## WHAT IS EXPECTED
Among the lines of the data below, count those that hold the word "components". Answer with the number alone.
#####
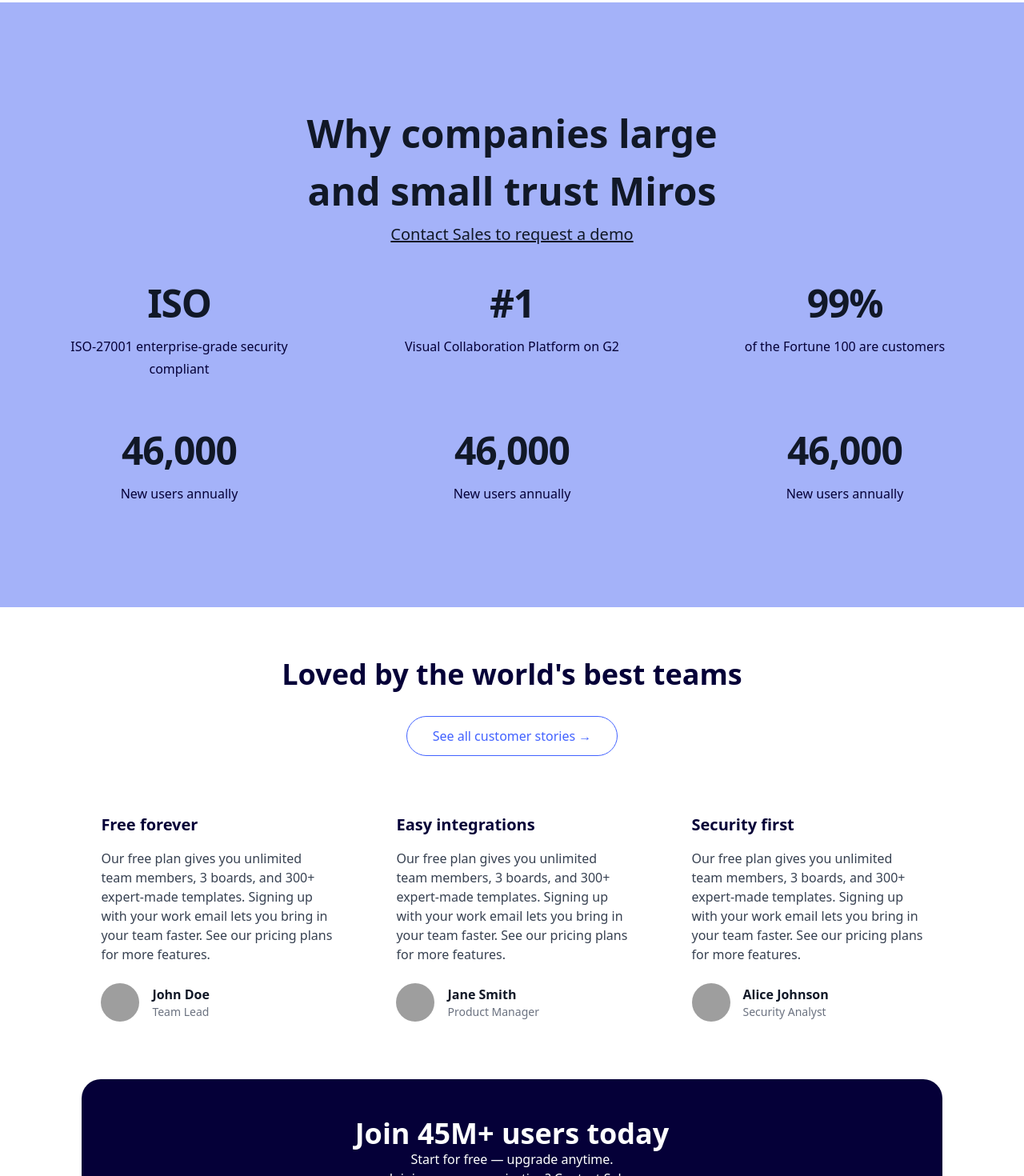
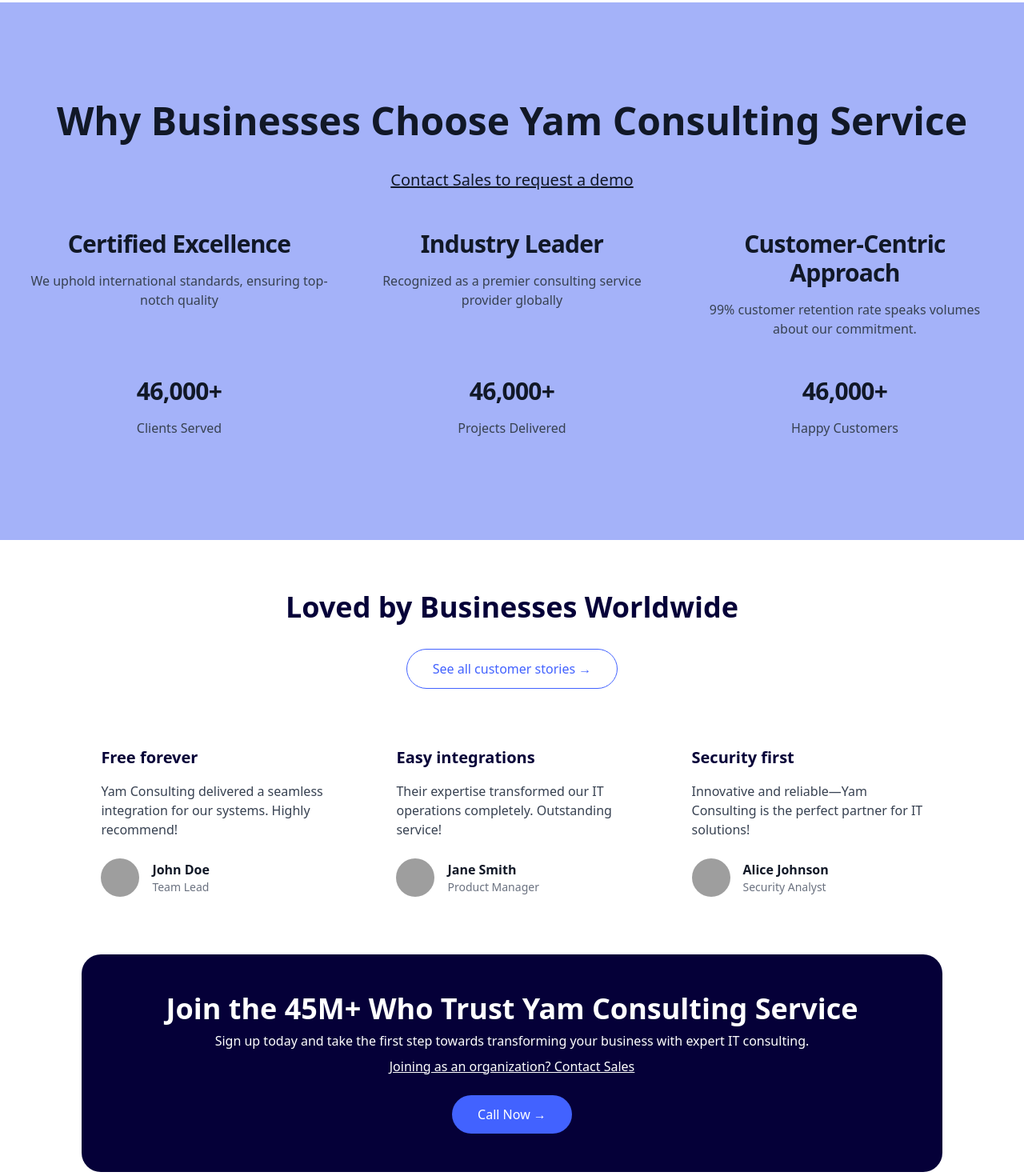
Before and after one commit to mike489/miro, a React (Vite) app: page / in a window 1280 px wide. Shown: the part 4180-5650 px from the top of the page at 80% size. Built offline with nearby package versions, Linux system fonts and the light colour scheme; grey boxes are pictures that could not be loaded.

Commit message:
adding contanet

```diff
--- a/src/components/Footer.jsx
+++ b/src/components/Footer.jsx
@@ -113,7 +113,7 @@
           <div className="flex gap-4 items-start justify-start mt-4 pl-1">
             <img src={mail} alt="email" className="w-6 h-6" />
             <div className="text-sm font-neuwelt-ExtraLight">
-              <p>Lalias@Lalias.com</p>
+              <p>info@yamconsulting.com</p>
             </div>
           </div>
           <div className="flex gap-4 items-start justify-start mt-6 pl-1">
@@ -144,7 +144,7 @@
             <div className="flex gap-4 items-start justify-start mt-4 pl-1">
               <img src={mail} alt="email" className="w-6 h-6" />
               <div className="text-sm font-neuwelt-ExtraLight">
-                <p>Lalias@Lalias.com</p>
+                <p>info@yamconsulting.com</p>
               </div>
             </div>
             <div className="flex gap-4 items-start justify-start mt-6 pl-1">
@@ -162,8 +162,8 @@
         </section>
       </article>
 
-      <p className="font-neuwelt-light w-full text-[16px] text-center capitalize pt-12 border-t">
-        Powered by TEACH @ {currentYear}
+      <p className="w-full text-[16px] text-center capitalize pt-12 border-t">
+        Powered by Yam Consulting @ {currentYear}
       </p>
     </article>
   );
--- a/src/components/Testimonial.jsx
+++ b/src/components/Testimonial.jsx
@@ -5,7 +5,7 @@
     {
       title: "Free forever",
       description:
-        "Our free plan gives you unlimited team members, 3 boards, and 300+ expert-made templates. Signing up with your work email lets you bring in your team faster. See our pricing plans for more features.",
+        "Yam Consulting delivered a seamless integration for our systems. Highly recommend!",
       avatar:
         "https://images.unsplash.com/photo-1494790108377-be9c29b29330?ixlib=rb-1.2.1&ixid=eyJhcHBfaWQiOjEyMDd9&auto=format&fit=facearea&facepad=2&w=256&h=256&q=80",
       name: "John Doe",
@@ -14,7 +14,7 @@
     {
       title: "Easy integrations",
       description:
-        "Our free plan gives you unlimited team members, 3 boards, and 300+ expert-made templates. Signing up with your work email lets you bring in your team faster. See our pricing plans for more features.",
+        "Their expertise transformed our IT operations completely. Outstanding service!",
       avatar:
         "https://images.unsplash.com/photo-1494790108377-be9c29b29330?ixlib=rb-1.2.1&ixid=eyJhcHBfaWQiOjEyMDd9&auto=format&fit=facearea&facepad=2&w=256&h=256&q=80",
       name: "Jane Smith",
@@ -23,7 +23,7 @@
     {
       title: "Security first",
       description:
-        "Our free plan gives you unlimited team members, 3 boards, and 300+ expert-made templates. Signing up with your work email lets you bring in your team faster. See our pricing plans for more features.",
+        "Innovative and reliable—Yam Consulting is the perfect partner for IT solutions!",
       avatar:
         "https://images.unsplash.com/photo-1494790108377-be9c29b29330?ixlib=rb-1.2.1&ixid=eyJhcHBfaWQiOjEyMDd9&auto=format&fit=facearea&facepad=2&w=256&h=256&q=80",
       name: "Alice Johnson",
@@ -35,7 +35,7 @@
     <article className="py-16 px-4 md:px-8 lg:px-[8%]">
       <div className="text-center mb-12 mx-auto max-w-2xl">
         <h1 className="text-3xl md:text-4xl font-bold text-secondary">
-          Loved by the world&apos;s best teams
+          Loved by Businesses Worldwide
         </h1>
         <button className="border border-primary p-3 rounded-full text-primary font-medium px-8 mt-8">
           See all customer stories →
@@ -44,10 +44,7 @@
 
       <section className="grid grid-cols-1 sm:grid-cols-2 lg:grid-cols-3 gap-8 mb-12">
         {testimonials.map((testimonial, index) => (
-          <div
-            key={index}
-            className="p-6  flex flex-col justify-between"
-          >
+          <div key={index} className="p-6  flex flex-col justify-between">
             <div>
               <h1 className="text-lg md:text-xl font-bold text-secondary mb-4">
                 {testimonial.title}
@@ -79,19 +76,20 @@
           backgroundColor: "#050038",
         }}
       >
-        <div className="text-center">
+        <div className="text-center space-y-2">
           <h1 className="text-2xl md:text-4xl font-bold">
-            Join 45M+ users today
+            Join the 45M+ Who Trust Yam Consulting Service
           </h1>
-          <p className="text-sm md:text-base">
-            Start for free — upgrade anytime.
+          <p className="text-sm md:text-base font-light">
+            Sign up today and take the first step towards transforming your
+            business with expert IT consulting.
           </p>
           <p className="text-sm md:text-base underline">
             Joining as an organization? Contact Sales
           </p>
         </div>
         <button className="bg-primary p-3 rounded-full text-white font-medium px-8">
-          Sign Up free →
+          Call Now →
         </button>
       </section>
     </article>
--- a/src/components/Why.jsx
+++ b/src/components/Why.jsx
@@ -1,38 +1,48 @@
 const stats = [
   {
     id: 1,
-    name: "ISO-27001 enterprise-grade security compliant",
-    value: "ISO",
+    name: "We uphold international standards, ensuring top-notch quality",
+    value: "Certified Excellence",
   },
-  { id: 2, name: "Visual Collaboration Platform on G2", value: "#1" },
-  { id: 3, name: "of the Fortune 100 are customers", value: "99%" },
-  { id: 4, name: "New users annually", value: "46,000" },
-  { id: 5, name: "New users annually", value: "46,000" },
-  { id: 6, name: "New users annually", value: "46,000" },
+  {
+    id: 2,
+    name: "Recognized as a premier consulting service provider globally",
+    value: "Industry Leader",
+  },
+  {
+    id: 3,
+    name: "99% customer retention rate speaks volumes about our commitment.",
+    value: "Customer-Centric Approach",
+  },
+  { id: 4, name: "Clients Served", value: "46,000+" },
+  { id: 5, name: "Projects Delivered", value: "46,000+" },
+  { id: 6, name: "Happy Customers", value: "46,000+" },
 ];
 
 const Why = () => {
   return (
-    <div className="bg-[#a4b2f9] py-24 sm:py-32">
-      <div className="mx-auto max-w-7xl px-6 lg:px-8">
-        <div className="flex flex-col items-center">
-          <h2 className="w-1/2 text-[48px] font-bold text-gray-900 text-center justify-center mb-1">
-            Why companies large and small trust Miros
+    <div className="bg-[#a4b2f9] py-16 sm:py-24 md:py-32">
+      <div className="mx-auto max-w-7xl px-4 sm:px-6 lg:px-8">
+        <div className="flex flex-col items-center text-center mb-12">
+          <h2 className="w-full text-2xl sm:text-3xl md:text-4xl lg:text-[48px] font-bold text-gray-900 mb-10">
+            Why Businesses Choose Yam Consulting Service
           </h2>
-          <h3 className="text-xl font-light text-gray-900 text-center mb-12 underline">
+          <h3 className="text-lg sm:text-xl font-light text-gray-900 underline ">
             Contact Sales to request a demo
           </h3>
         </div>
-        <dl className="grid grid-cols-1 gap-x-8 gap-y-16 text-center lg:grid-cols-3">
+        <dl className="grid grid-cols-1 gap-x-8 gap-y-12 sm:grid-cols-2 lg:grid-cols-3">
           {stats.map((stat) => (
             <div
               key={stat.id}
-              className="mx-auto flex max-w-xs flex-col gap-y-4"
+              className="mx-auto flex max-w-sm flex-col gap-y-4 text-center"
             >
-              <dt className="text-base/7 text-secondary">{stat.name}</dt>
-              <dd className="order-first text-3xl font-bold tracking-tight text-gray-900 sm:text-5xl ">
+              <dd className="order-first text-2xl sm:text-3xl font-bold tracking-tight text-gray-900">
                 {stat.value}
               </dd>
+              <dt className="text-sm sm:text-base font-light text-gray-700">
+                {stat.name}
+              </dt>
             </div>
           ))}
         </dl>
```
#####
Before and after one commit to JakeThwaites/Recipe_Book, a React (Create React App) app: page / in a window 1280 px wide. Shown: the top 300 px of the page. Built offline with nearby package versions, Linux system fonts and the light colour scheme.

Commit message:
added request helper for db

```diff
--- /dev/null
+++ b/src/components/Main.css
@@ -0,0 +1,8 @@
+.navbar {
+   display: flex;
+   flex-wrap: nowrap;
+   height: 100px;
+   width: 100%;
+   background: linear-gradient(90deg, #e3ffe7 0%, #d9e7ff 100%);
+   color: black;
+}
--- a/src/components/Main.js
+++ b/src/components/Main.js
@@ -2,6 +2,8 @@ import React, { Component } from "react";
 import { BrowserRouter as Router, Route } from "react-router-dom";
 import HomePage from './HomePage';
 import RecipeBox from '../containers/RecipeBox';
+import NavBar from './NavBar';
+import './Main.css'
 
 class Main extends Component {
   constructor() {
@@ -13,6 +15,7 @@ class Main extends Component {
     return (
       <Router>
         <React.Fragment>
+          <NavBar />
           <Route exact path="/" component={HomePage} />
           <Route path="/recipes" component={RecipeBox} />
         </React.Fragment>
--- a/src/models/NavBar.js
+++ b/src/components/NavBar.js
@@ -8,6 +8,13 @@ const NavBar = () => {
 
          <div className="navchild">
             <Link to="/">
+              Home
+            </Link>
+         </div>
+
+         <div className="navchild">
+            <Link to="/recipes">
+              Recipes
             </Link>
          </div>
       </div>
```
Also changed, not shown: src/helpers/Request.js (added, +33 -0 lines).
#####
## RESPONSE
10